In 2000, Ig Nobel awarded their Peace prize to a rather unlikely candidate: the British Royal Navy. They won the prestigious award after budget cuts reduced the amount of live ammunition rounds supplied to different training sites. As a way to save their live rounds, Royal Navy gunners began shouting “bang” through microphones to indicate the firing of canons during training exercises. Although some in the British Parliament questioned the “quality” of this training, the Ministry of Defense insisted it gave the most “bang” for government bucks.
The Statisticians Who Studied the Link Between Height, Shoe Size, and Penile Length
Let’s all applaud Jerald Bain of Mt. San Hospital in Toronto and Kerry Siminoski of the University of Alberta for taking on the age-old innuendo: “Look at how big his feet are! You know what that means, right?”
Their 1993 paper, “The relationships among height, penile length, and foot size,” set out to “determine whether ‘folk myths’ regarding the relationships of penile size to body height and foot size have any basis in fact.”
However, in true myth-busting style, the two scientists found that, in fact, “height and foot size would not serve as practice estimators of penis length” after studying 63 male specimens. They won the 1998 Ig Nobel in Statistics for their hard work.
The Scientists Who Documented an STI Passed Through an Inflatable Doll
For their pioneering work documenting the first-known case of gonorrhea passed through an inflatable doll, Ellen Kleist of Greenland and Harald Moi of Norway won the 1996 Ig Nobel in Public Health. Their 1993 article, “Transmission of gonorrhoea through an inflatable doll,” tells the harrowing tale of a lonely sailor, his night of passion with an inflatable doll, and its groundbreaking aftermath. Although he told it “with some hesitation,” this sailor’s story enhanced sexual health knowledge and practices, extending them into (plastic) regions heretofore unknown.
The Japanese Scientists Who Promoted Inter-Species Communication
In 2002, Japanese scientists Keita Sato, Dr. Matsui Suzuki, and Dr. Norio Kogure won the Ig Nobel for Peace in recognition of their work in promoting inter-species communication. To promote this peace, they created a device called Bow-Lingual, a computer-based dog-to-human translator. Bow-Lingual is built to categorize dog barks into one of six different emotional categories. Bow-Lingual also includes information on understanding the emotions of a dog’s body language. The emotional category of a dog’s bark, when combined with their body language, should give an owner some indication of how to best serve their pooch. No more of that lost in inter-species translation nonsense!

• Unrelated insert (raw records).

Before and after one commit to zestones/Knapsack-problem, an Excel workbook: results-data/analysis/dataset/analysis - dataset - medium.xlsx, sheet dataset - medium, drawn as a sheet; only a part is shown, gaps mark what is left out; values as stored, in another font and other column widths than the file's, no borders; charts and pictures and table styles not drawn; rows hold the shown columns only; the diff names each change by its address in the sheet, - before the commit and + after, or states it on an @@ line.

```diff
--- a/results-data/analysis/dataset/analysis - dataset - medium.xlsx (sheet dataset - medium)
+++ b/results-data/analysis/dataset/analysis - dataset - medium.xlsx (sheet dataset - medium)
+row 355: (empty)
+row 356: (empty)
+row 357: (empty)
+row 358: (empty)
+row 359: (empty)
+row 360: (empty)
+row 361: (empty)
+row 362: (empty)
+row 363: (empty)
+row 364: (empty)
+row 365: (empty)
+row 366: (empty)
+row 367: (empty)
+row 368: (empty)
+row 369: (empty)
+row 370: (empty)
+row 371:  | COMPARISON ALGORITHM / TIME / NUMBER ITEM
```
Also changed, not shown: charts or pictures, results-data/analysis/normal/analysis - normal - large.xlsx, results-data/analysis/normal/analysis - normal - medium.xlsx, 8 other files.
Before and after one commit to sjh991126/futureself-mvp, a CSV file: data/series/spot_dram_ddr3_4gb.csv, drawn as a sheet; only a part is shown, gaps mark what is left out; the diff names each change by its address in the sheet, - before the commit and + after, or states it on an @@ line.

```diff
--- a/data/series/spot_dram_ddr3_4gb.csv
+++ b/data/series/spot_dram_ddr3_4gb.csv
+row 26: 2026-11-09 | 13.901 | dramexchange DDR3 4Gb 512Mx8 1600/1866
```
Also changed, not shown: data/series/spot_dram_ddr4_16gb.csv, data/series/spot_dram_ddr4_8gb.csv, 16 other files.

The Scientists Who Gauged the Prevalence of Nose-Picking in Adolescents
Adolescence can be a pretty lonely and awkward time. It can feel like no one could possibly know what what you’re going through. They couldn’t share in your burden. However, Chittaranjan Andrade and B.S. Srihari of the National Institute of Mental Health and Neurosciences in Bangalore, India, found that one aspect of adolescent life is shared. That aspect is nose-picking. Their study, “A Preliminary Survey of Rhinotillexomania in an Adolescent Sample,” reported that, in a sample of “200 adolescents from 4 urban schools,” “almost the entire sample admitted to nose picking, with a median frequency of 4 times per day.”
They won the 2001 Public Health Ig Nobel for their foray into the compulsive nose-picking habits of youth.